“Yes, I do,” he admitted. There was a silence as he tried to figure out how to phrase his words.
“Why... why do you...”
“Why do I work with the men?” Singe nodded, and she shrugged. “Because it is what I like to do. I always have liked machines. My father paid the commander to take me up and work. The men I work with... they call me Ronnie so they forget I am a girl.  It is not customary for a girl to work like I do.”
“I understand. I know someone who’s a lot like you.”
“Uh--well, that’s hard to explain. Look, I won’t be back until tomorrow, with breakfast. They may come and question you, to get information on what you were doing in the mountains.” Because she’s a Clanker, he didn’t say, but made sure he reinforced the fact to himself. “Please, tell them what they want to know.”
Rachel pressed her lips together, shaking her head. “You should go. Thaddeus still needs his food, yes?”
He stood stiffly and walked to the door, not looking back even though he could feel Rachel’s eyes on him. She’s a Clanker. He couldn’t like her.
But that hadn’t stopped Deryn, had it?
Setting his jaw, he pushed the door open and slipped into Tad’s cell, lit only by a small worm lamp. The only furnishing was a fabricated wood cot covered with a few blankets and a hard pillow, just like Rachel’s--no, it would be better to think of her as Ronnie--cell. The boy was laying on top of it all.
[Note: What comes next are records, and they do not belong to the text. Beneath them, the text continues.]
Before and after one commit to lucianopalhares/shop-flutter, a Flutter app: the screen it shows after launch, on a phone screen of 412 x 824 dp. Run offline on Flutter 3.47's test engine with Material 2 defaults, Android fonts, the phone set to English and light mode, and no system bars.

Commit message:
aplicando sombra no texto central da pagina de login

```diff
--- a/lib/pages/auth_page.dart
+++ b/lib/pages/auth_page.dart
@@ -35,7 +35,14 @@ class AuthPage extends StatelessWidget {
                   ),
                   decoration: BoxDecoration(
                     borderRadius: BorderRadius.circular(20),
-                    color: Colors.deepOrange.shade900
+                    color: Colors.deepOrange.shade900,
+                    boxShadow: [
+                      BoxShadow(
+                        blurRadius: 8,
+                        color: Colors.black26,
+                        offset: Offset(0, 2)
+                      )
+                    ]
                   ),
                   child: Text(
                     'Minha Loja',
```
“I come with breakfast, your countship,” Singe said sarcastically to hide the knot in his chest. Tad sad up upon his arrival.
“Not much of a breakfast,” he replied, wrinkling his nose at the stale biscuit and mug of warm, bitter coffee. “And I’m not a count. Yet. You seem well rested, Mr. Newkirk.”
“As much as I can be. But I can’t stay and chat. Fraternizing with the enemy isn’t part of my duties.”
Tad leaned against the wall, a smug grin stretching across his mouth. “Oh, I think you can stay and chat for as long as I want you to.”
“Excuse me?”
“You see, Mr. Newkirk, I have this all figured out.”
His spine was prickling. “You have what figured out?”
“All of it. You might want to seal that door.” Singe did, but he kept his eyes on the Clanker boy the whole time. He’d already made the mistake of responding to Newkirk when he was supposed to be Dylan, and he wasn’t about to make another.
“It wasn’t hard, really. Once I realized that you weren’t Dylan, the pieces just clicked into place. To think, the British Air Service would be so shamed! A girl...”
Freezing in place, hands clamped tight on his jacket, Singe turned to Tad. “What did you just say?”
“A girl in the British Air Service. They’ll be very discredited when the world finds that out. But I could be persuaded to keep my quiet, at a price.”
“Oh, I’ll persuade you, alright,” he growled, pulling out his rigging knife. “Breathe one word about Deryn and I’ll--”
“Deryn? So that’s her real name?” Tad asked coolly, then muttered to himself: “But which one?”
Singe blinked. Did Tad think that Deryn had more than one real name, or...
“Ah, I’d suppose that’s Dylan’s name, then? You know, it was very clever of--”
“Stop. What do you know? Tell me from the beginning.” Singe took a leveling breath and set his jaw.
“But that would be absolutely no fun. No, I’ll leave you guessing.” He shrugged, turning to his breakfast. “You can go now.”


  1. I love that line, "But that hadn't stopped Deryn, had it?" Now I need to finish reading it.

  2. Oh that scalywag, Tad. Tut, tut, tut. He knows more that he ought to.